━━━ Supplied entries ━━━
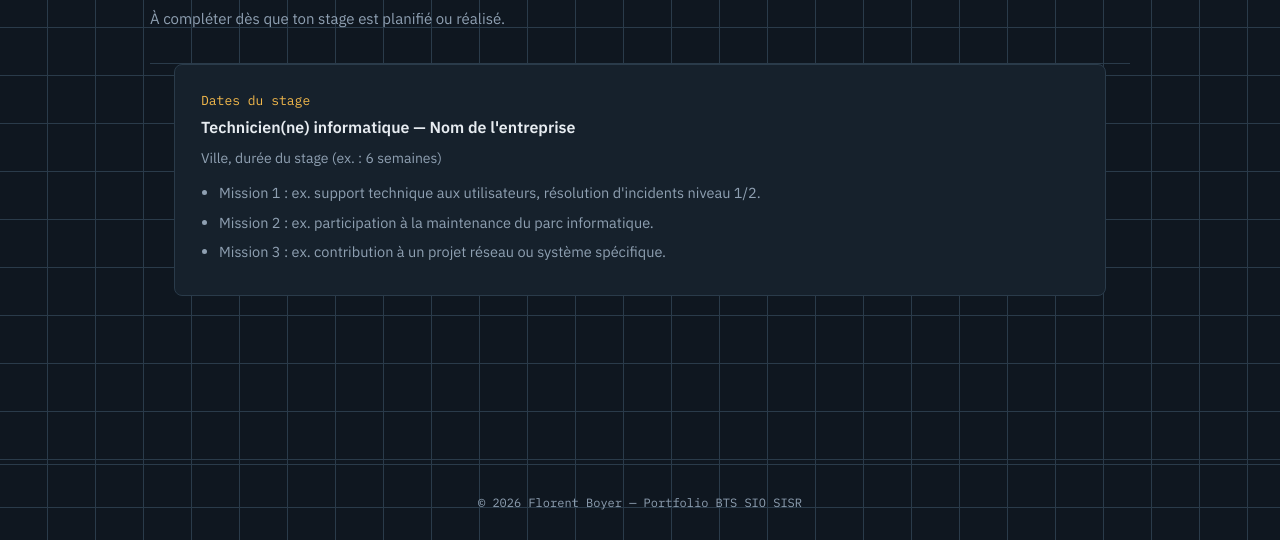
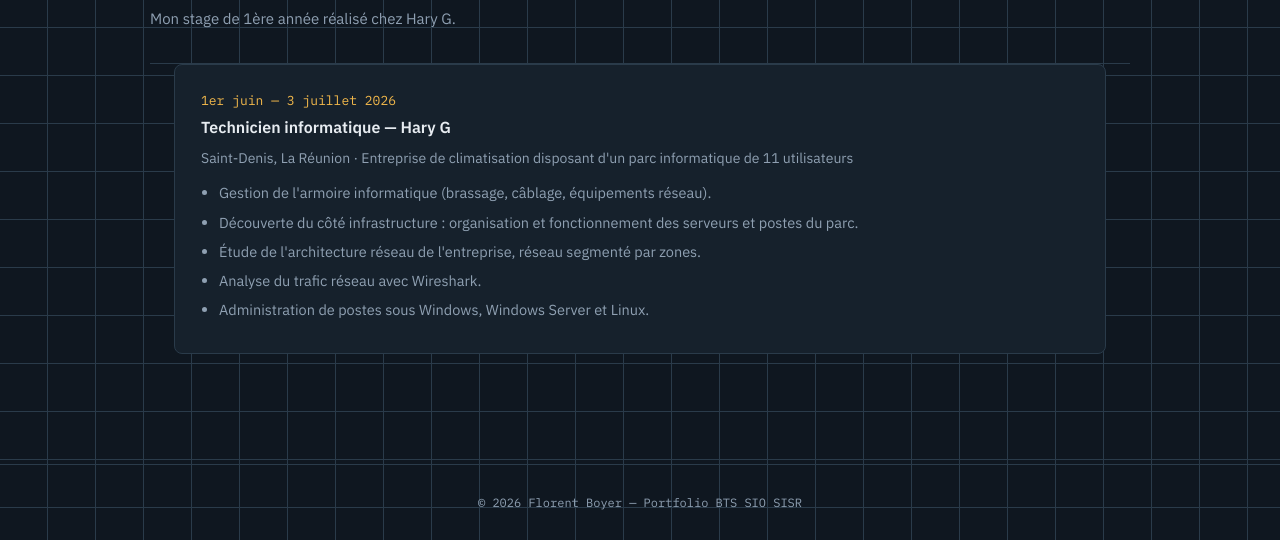
Before and after one commit to florent-boyer/florent-boyer.github.io, a plain HTML site: page stage.html in a window 1280 px wide. Shown: the part 260-800 px from the top of the page. Drawn offline with Linux system fonts and the light colour scheme.

Commit message:
Add files via upload

```diff
--- a/stage.html
+++ b/stage.html
@@ -31,18 +31,20 @@
   <div class="page-header wrap">
     <div class="section-label">// 05</div>
     <h1 class="page-title">Stage / Expérience professionnelle</h1>
-    <p class="page-sub">À compléter dès que ton stage est planifié ou réalisé.</p>
+    <p class="page-sub">Mon stage de 1ère année réalisé chez Hary G.</p>
   </div>
 
   <section class="wrap">
     <div class="stage-card">
-      <div class="tl-date">Dates du stage</div>
-      <div class="tl-title">Technicien(ne) informatique — Nom de l'entreprise</div>
-      <div class="tl-desc">Ville, durée du stage (ex. : 6 semaines)</div>
+      <div class="tl-date">1er juin — 3 juillet 2026</div>
+      <div class="tl-title">Technicien informatique — Hary G</div>
+      <div class="tl-desc">Saint-Denis, La Réunion · Entreprise de climatisation disposant d'un parc informatique de 11 utilisateurs</div>
       <ul>
-        <li>Mission 1 : ex. support technique aux utilisateurs, résolution d'incidents niveau 1/2.</li>
-        <li>Mission 2 : ex. participation à la maintenance du parc informatique.</li>
-        <li>Mission 3 : ex. contribution à un projet réseau ou système spécifique.</li>
+        <li>Gestion de l'armoire informatique (brassage, câblage, équipements réseau).</li>
+        <li>Découverte du côté infrastructure : organisation et fonctionnement des serveurs et postes du parc.</li>
+        <li>Étude de l'architecture réseau de l'entreprise, réseau segmenté par zones.</li>
+        <li>Analyse du trafic réseau avec Wireshark.</li>
+        <li>Administration de postes sous Windows, Windows Server et Linux.</li>
       </ul>
     </div>
   </section>
```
━━━
Would you please show every line of the material above that includes the string "informatique"?

-      <div class="tl-title">Technicien(ne) informatique — Nom de l'entreprise</div>
+      <div class="tl-title">Technicien informatique — Hary G</div>
+      <div class="tl-desc">Saint-Denis, La Réunion · Entreprise de climatisation disposant d'un parc informatique de 11 utilisateurs</div>
-        <li>Mission 2 : ex. participation à la maintenance du parc informatique.</li>
+        <li>Gestion de l'armoire informatique (brassage, câblage, équipements réseau).</li>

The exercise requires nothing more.